What you have to do
Lines that include "header" make up the answer; copy all of them from the data below.

Supplied records
● ● ●

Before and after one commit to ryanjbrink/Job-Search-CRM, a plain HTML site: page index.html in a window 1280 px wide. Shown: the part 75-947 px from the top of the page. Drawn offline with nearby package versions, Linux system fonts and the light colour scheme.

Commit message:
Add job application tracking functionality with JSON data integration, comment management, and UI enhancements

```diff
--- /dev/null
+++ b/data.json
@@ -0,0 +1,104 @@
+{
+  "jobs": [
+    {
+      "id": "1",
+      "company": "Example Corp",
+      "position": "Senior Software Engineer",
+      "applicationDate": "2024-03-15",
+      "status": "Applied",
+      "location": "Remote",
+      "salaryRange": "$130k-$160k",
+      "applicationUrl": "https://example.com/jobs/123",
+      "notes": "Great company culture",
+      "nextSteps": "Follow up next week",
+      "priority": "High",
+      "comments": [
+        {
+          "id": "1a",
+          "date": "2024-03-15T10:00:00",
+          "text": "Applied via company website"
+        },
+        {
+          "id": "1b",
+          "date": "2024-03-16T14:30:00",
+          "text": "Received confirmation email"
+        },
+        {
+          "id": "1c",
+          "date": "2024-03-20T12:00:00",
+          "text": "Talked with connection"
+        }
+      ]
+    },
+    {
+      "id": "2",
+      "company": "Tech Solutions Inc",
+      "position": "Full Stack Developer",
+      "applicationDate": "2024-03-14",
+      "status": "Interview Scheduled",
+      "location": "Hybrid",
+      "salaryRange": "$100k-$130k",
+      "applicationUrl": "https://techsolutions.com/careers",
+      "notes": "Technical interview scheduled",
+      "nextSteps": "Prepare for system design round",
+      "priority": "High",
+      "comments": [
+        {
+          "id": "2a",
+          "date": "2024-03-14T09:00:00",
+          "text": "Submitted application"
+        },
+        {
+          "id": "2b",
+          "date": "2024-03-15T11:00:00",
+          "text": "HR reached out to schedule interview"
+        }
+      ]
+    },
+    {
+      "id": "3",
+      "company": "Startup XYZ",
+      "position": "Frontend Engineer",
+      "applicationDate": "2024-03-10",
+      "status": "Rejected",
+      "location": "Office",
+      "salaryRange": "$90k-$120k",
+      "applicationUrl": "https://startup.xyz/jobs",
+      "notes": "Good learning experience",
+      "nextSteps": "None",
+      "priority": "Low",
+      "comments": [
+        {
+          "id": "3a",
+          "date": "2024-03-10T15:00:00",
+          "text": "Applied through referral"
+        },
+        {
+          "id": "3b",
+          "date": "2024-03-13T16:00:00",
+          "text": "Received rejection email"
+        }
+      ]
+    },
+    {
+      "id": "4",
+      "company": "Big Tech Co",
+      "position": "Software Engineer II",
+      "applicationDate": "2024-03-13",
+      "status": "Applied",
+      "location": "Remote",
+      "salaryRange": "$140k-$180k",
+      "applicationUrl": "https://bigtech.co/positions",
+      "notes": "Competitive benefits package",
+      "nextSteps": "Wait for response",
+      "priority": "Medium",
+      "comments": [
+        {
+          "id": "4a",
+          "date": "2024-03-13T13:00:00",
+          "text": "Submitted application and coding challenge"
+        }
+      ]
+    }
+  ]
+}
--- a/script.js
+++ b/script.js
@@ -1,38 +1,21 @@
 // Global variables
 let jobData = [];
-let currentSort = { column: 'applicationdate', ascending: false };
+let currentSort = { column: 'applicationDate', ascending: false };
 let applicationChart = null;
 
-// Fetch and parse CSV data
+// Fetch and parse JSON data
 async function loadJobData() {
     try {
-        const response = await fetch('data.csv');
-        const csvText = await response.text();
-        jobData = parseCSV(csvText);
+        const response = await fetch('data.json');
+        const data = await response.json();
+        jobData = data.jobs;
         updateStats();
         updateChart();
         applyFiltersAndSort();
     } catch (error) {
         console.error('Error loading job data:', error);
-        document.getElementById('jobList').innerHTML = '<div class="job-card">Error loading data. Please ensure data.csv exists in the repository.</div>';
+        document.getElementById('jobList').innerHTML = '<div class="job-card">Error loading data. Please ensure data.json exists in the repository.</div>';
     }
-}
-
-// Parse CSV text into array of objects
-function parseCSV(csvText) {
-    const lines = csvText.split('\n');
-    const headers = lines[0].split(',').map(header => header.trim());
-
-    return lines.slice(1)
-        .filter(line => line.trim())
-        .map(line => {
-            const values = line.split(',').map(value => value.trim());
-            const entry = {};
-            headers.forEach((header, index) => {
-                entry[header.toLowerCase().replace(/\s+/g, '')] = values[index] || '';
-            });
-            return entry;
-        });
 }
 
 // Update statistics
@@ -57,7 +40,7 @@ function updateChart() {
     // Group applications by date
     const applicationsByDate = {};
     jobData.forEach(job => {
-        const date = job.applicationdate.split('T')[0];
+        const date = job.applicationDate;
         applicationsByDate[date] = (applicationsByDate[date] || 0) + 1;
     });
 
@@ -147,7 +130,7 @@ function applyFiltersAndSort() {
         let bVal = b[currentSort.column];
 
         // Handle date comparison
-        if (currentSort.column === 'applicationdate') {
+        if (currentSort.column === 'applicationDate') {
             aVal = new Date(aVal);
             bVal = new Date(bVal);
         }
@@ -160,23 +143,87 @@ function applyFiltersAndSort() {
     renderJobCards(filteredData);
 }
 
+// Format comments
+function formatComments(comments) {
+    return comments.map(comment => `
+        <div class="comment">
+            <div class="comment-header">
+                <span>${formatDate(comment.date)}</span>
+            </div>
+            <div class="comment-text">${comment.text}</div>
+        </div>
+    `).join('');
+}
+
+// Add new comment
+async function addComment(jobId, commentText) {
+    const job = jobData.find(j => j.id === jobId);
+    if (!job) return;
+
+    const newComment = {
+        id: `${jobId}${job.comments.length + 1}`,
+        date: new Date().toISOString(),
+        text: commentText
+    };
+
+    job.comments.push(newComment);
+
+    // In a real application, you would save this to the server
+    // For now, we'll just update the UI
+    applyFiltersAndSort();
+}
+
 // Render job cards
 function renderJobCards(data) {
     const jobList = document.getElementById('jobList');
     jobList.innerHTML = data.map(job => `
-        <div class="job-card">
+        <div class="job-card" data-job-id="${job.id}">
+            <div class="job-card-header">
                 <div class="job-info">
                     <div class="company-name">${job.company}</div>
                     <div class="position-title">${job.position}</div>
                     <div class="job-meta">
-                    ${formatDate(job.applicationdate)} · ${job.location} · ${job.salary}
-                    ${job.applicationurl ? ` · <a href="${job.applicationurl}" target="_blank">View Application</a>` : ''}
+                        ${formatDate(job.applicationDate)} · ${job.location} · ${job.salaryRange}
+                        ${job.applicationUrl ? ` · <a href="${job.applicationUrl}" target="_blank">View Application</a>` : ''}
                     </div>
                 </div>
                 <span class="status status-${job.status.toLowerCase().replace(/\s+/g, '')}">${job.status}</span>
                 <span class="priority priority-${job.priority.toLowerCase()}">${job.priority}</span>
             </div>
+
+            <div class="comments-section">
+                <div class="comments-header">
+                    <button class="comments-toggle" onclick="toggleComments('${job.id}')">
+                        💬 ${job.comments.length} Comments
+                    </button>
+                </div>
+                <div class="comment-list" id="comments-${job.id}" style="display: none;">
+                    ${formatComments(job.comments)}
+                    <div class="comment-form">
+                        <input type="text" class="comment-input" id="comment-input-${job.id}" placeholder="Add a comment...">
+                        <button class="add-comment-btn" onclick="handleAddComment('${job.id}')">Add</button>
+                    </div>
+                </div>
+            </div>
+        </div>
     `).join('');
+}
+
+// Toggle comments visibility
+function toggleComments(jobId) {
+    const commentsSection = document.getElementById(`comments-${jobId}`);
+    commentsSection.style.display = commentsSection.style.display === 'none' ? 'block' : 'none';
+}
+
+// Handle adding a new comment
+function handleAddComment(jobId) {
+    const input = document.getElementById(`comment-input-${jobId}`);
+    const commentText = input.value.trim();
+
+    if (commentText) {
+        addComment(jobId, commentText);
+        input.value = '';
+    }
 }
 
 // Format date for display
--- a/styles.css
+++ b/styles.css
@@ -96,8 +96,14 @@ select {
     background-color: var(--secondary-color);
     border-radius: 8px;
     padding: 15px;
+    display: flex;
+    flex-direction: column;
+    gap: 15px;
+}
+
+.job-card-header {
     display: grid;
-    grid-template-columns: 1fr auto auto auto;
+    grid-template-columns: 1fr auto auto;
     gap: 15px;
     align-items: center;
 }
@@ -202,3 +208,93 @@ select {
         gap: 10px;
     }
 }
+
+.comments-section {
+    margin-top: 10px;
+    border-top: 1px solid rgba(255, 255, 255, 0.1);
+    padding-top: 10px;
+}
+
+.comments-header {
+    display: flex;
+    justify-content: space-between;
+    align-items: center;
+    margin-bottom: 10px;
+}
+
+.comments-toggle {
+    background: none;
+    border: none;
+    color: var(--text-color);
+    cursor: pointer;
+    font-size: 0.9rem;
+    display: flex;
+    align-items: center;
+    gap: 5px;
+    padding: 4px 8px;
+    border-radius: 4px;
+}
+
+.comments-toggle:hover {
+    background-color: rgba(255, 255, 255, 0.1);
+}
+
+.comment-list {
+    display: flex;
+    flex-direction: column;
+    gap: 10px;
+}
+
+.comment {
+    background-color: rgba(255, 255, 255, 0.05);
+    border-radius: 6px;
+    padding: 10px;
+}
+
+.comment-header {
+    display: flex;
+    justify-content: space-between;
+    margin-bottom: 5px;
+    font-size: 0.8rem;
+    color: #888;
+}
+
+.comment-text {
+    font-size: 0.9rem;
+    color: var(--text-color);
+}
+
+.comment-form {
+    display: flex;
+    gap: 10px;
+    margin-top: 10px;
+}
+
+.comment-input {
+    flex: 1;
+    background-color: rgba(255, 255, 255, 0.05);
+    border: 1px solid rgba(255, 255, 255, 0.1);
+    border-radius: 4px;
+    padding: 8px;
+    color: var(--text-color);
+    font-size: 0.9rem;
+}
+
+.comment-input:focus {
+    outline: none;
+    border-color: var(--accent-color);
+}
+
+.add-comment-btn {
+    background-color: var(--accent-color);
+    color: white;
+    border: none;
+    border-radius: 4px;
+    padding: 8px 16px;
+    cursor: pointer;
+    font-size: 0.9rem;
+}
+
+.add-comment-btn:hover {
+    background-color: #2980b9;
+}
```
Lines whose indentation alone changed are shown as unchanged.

● ● ●

Your response
-    const headers = lines[0].split(',').map(header => header.trim());
-            headers.forEach((header, index) => {
-                entry[header.toLowerCase().replace(/\s+/g, '')] = values[index] || '';
+            <div class="comment-header">
+            <div class="job-card-header">
+                <div class="comments-header">
+.job-card-header {
+.comments-header {
+.comment-header {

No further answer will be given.